VS Naipaul breaks down at lit fest in Mumbai

books Updated: Nov 01, 2012 12:29 IST
Aarefa Johari
Aarefa Johari
Hindustan Times
Highlight Story


It has been 51 years since Nobel Prize-winning British-Trinidadian author VS Naipaul published A House for Mr Biswas — one of his most significant books that is based on the life of his father — but on Wednesday night, memories of writing the book caused him to break down before a rapt audience at the Literature Live festival in Mumbai.

Naipaul, who had just been given a lifetime achievement award by Literature Live at the NCPA at Nariman Point, was in conversation with author Farrukh Dhondy about how he came to write his early novels. When he came to the question of the “big novel” — A House for Mr Biswas, published in 1961 — Naipaul paused for nearly fifteen seconds, broke down, and said in a choked voice, “I have told this story so many times, but it’s very moving.”

His wife, Nadira Naipaul, requested Dhondy to skirt the question and move on to the next one.
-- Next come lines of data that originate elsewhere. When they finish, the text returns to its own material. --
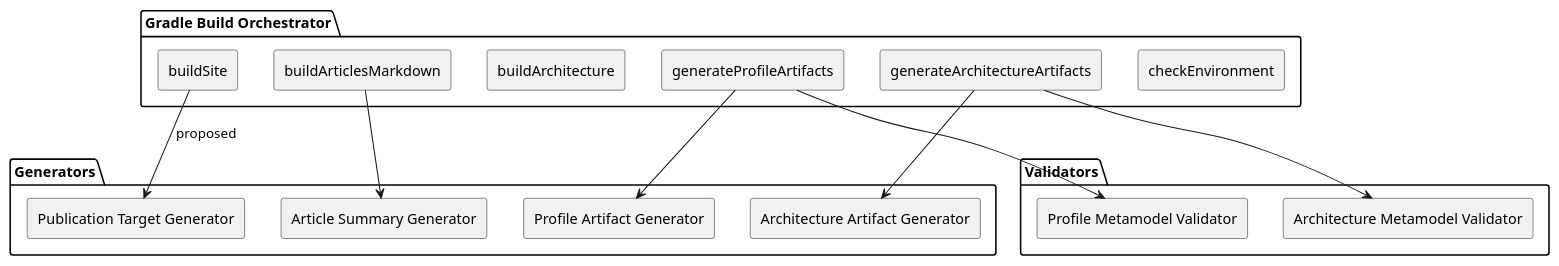
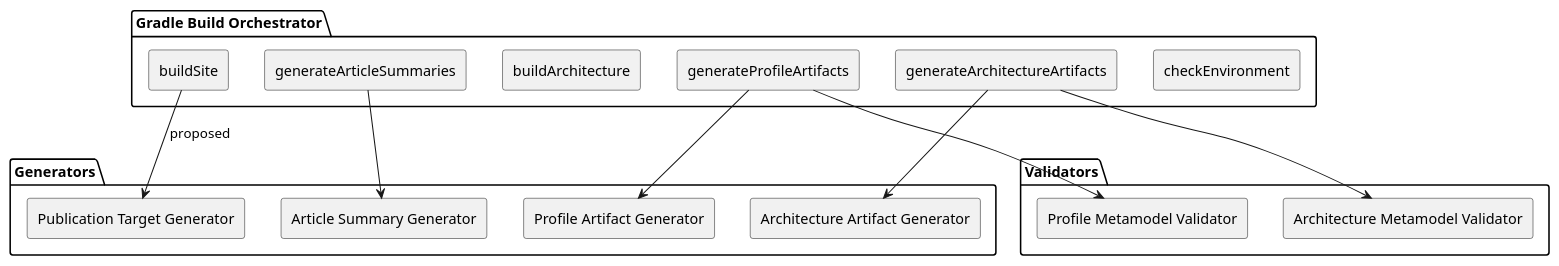
The third of 3 diagrams in src-content/docs/arc42/doc-05000-building-block-view.adoc (dieterbaier/profile), drawn with PlantUML before and after one commit. The commit also changed other lines of this file and 28 other files, not shown here.

First line of the commit message:
issue_130: Remove the article Markdown export

```diff
--- a/src-content/docs/arc42/doc-05000-building-block-view.adoc
+++ b/src-content/docs/arc42/doc-05000-building-block-view.adoc
@@ -117,34 +115,34 @@
 [plantuml]
 ----
 @startuml
 skinparam componentStyle rectangle
 
 package "Gradle Build Orchestrator" {
   [checkEnvironment]
   [buildSite]
-  [buildArticlesMarkdown]
+  [generateArticleSummaries]
   [buildArchitecture]
   [generateProfileArtifacts]
   [generateArchitectureArtifacts]
 }
 
 package "Validators" {
   [Architecture Metamodel Validator] as ArchitectureValidator
   [Profile Metamodel Validator] as ProfileValidator
 }
 
 package "Generators" {
   [Architecture Artifact Generator] as ArchitectureGenerator
   [Profile Artifact Generator] as ProfileGenerator
   [Article Summary Generator] as SummaryGenerator
   [Publication Target Generator] as TargetGenerator
 }
 
 [generateArchitectureArtifacts] --> ArchitectureValidator
 [generateArchitectureArtifacts] --> ArchitectureGenerator
 [generateProfileArtifacts] --> ProfileValidator
 [generateProfileArtifacts] --> ProfileGenerator
 [buildSite] --> TargetGenerator : proposed
-[buildArticlesMarkdown] --> SummaryGenerator
+[generateArticleSummaries] --> SummaryGenerator
 @enduml
 ----
```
That particular story ended there, but the ensuing discussion was just as moving, as Naipaul spoke of the challenges of travel writing, his exploration of India and even the death of his cat.

“My background is Indian, and I have always been interested in my background,” Naipaul said, talking about his decision to travel to India in 1962 to write the book that would become An Area of Darkness.

“When I began to write it, I wanted my experiences to stay with me – I didn’t want the time to pass… the book was based on my internal discovery of India.”

In the past few years, Naipaul has been vociferous against cruelty to animals, something he attributed to his love for his cat Augustus, gifted to him by Dhondy last year. “The cat altered my life and I remain, to this day, passionate about animals,” Naipaul said, getting emotional once again.

What disappointed the audience, perhaps, was his declaration that he would not write about India again. “I’ve written enough about India,” he said.